-- What the task requires --
Show each line from the listing that includes the word "because".
Segment Start: Extracted material
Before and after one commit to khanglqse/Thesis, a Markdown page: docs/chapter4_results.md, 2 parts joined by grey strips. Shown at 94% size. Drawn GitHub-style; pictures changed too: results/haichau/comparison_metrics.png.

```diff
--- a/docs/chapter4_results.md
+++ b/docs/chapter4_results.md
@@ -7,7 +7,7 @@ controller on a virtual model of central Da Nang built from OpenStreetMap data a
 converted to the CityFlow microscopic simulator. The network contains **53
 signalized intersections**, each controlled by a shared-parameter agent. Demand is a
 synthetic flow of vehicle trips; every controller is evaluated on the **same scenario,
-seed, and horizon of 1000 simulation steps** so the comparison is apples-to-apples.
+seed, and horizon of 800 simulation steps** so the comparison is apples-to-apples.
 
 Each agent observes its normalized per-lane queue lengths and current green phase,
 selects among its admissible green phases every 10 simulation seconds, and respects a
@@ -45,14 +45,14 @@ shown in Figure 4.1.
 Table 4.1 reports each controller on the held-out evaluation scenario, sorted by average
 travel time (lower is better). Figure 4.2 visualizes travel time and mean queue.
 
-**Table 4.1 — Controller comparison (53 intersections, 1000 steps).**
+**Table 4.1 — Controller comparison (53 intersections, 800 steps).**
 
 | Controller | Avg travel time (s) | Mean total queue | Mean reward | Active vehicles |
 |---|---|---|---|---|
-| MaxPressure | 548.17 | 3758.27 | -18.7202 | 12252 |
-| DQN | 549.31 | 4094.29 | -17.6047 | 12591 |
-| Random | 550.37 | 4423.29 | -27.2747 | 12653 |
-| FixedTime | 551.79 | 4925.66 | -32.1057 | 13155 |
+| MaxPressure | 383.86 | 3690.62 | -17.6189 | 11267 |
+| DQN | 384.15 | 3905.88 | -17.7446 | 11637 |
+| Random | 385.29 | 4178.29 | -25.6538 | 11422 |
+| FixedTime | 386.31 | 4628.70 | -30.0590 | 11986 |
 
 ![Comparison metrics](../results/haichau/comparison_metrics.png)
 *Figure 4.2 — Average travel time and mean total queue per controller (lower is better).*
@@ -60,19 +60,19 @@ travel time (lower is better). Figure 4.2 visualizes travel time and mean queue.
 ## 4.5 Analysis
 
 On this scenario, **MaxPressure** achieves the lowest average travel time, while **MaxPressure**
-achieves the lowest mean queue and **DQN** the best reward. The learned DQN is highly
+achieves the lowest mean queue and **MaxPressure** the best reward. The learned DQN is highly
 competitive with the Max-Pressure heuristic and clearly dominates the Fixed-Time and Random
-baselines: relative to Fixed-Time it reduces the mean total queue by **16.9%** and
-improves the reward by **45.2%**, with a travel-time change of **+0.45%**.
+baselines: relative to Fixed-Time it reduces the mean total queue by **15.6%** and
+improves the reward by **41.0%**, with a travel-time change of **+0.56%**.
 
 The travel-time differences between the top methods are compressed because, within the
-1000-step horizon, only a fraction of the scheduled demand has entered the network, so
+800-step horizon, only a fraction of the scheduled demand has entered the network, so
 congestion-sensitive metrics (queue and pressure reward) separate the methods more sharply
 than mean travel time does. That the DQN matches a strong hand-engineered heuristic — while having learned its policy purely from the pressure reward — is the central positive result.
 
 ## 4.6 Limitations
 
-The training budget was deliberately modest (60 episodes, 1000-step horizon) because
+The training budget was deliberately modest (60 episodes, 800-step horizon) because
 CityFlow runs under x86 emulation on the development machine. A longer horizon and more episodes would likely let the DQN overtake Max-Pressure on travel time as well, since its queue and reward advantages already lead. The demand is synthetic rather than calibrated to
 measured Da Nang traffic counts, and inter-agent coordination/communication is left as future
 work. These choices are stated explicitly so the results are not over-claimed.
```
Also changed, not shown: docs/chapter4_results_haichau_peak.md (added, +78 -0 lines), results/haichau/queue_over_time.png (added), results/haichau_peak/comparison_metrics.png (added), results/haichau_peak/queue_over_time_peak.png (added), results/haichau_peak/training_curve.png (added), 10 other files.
Segment End: Extracted material
-- Response box --
 The travel-time differences between the top methods are compressed because, within the
-The training budget was deliberately modest (60 episodes, 1000-step horizon) because
+The training budget was deliberately modest (60 episodes, 800-step horizon) because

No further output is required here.